Councils to be reassessed for business rates shakeup


Levels of need in council areas will be re-evaluated as part of the planned devolution of business rates to authorities, it has been revealed.

Stuart Hoggan, deputy director of local government finance reform and settlement, confirmed a new way to assess need would be developed as part of the redistribution system for retention and called on his department to help with the development of the new system.

The move comes after George Osborne unveiled a radical new business rates system that will see councils gain full control over rates in their area by 2020. While the changes will allow councils to benefit by keeping the money from any increase in business rate profits, the Government will be withdrawing its support top-up grant.

Critics have warned economic inequality could increase

Some commentators have voiced their concerns that the business rates overhaul will allow wealthy councils with high demand for new business to make even greater profits, while those with less demand or lack space for development will see their spending power drop.

Frances O’Grady, General Secretary of the British Trades Union Congress, said that the communities in most need investment are those with the weakest business revenue base.

Business rates devolution will not help British industry according to major commerce groups. The British Retail Consortium (BRC), Confederation of British Industry and the Association of Convenience Retailers have all spoken out against the proposed changes, with the BRC describing them as a “great panacea” to the government’s many inequities.

A way of measuring relative needs and resources needs to be introduced

The full devolution of business rates will see government rates end as well as additional responsibilities passed to town halls to make the switch financially neutral. Total revenue support grant for 2016/17 is estimated to be nearly £7.2 billion, while total business rate revenue is around £26 billion.

Speaking at the Local Government Association’s annual local government finance conference, Hoggan said a new way of measuring need would be developed to account for the fact that “the instance of business rates is different from the instance of need to spend”.

He added: “There’s a future proofing issue there – we will have a position at day one in the system, but when do we return to reset the needs baseline, and how responsive is that over time?”

“The other side of the coin to being responsive to changes in need is the continuing incentive that you see from business rates growth, so there’s a balance between needs and incentive there that needs to be struck.”

The current system of local retention may become redundant

The baseline for the current system of local retention of half of business rate growth was set in April 2013. A system of top ups and tariffs based on council’s formula grant allocations was introduced to ensure a fair starting point for all authorities. These were reviewed at regular intervals and reset accordingly.

Hoggan said the way resets would work in a fully localised system was also an open issue and it was not yet possible to guarantee that full-scale resets would take place under the new scheme.

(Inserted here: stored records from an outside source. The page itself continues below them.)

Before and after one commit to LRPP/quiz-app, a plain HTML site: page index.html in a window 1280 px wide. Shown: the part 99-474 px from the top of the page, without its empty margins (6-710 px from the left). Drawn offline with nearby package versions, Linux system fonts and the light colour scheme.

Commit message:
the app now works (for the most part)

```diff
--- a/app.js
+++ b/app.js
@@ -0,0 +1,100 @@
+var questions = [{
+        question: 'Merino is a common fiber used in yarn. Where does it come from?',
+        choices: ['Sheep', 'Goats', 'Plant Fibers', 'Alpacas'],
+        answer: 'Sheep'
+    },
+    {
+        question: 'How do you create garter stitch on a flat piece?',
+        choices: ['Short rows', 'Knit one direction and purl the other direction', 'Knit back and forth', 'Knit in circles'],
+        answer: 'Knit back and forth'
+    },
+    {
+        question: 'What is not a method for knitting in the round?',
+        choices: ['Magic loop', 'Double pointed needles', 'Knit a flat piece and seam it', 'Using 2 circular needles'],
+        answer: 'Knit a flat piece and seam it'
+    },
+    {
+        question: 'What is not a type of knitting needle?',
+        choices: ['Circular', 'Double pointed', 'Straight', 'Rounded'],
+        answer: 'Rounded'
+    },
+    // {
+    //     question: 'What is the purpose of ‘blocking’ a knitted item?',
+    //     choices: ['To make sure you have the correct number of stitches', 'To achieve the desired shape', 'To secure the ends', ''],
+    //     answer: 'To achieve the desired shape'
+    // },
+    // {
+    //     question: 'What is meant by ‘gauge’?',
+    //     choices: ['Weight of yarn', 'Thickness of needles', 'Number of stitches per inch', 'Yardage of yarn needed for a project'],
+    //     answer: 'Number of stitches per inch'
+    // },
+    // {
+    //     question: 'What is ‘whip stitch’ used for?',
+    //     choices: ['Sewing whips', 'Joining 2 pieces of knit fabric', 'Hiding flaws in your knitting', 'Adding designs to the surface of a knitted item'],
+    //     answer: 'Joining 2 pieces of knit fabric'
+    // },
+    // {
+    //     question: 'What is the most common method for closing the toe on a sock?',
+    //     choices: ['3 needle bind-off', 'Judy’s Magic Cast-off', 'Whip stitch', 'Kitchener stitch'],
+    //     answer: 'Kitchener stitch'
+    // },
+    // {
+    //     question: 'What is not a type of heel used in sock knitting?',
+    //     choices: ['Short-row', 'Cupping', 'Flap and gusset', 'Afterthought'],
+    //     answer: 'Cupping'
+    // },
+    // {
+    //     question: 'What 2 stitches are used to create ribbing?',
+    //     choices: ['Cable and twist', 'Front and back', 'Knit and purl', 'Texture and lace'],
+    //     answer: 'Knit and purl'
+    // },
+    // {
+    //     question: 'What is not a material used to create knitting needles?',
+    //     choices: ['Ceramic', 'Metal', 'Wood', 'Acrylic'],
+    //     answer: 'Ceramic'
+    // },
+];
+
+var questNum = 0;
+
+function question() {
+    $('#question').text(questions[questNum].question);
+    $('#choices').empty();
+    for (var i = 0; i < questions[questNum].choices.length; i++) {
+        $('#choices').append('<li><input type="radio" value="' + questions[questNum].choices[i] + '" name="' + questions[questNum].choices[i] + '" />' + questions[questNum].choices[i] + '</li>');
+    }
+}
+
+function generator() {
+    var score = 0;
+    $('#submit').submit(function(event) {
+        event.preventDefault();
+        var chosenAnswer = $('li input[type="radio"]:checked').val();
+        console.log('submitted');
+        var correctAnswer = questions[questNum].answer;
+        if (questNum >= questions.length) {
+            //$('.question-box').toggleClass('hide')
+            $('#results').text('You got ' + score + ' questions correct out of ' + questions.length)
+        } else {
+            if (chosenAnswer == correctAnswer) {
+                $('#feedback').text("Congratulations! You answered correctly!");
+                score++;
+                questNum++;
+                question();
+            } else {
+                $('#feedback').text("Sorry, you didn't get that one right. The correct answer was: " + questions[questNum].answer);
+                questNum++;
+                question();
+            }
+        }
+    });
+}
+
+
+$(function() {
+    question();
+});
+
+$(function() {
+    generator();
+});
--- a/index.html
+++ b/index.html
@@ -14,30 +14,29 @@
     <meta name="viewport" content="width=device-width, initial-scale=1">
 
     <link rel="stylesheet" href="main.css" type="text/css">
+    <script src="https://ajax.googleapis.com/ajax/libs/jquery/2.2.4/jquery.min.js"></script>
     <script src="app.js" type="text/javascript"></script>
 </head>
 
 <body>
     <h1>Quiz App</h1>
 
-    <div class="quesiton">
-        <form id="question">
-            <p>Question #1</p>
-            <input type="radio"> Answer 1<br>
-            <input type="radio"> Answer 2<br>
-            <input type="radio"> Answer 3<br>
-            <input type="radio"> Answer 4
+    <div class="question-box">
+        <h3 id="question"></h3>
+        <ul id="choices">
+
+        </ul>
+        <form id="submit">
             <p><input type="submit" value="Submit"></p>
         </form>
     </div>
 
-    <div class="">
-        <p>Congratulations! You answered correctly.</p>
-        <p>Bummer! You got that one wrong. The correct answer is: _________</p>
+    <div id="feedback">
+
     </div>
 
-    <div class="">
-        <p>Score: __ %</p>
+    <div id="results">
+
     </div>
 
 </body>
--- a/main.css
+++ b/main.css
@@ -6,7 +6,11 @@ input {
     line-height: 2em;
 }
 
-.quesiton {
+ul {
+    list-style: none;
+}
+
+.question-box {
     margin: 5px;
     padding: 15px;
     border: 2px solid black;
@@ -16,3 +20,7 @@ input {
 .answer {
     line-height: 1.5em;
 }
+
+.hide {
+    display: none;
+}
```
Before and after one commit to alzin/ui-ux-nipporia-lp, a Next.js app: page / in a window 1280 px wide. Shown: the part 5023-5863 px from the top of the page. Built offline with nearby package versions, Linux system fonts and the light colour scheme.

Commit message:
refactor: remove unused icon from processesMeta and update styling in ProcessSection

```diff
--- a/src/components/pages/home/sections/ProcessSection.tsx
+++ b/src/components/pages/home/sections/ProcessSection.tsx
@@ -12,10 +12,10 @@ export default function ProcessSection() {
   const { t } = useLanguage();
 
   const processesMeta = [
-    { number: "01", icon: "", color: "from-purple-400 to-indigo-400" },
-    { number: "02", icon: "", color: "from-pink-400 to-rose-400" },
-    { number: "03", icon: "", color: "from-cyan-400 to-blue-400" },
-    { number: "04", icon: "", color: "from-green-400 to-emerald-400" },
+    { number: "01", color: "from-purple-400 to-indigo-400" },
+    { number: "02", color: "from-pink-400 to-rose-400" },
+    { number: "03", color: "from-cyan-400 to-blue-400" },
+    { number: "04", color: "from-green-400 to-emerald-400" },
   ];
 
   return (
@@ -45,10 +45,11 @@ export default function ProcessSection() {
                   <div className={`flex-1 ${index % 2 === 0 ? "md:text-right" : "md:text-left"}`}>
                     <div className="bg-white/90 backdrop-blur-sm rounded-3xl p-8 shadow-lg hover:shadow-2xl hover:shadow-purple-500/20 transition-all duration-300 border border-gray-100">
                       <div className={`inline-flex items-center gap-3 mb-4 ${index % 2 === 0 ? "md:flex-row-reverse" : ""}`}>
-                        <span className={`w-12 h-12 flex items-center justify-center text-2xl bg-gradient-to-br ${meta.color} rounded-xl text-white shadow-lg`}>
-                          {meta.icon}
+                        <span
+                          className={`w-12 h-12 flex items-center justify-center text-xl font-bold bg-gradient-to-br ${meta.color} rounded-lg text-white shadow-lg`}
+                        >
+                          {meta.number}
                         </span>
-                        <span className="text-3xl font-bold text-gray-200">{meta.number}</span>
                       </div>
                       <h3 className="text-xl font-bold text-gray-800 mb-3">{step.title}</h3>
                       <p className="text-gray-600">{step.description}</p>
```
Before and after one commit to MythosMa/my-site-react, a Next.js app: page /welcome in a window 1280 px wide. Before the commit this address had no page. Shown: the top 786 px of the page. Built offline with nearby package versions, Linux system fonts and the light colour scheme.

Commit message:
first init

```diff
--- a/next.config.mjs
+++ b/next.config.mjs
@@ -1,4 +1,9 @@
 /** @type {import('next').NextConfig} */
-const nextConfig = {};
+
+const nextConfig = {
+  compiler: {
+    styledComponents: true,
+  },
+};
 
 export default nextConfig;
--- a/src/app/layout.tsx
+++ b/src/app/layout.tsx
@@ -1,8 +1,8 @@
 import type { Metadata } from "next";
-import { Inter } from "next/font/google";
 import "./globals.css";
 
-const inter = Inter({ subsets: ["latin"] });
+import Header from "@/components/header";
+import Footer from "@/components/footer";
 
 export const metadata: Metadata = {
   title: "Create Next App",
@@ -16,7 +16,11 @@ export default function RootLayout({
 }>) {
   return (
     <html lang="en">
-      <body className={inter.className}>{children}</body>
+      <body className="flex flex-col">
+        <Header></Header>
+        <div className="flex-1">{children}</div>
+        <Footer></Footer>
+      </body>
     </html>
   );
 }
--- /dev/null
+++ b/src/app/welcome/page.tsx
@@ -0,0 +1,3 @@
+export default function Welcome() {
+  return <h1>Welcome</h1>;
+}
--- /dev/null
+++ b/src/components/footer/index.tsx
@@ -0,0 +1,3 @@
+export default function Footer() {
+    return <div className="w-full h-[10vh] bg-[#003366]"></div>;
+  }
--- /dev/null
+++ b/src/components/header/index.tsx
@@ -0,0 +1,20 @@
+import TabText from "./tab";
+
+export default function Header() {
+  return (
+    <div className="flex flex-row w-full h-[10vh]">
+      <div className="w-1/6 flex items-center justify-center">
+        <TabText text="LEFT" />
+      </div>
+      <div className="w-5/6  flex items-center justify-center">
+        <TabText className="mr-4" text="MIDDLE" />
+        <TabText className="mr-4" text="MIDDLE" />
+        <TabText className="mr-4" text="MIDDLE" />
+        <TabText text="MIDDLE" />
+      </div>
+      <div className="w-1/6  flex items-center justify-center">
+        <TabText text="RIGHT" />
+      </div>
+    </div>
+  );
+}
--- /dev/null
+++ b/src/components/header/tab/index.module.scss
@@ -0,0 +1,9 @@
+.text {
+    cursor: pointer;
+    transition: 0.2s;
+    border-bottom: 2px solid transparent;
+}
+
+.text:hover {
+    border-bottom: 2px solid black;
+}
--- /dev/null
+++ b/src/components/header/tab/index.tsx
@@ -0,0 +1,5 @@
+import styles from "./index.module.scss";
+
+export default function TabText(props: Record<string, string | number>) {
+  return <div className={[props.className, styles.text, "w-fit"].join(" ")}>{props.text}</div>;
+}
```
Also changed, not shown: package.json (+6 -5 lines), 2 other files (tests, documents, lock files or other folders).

He added: “The commitment is to 100% retention to the sector as a whole, but it’s not out of the question that it would be the right thing to do a re-allocation periodically. But there may be other ways of doing this that don’t require these big resets, and that’s the thinking we want to do with you.”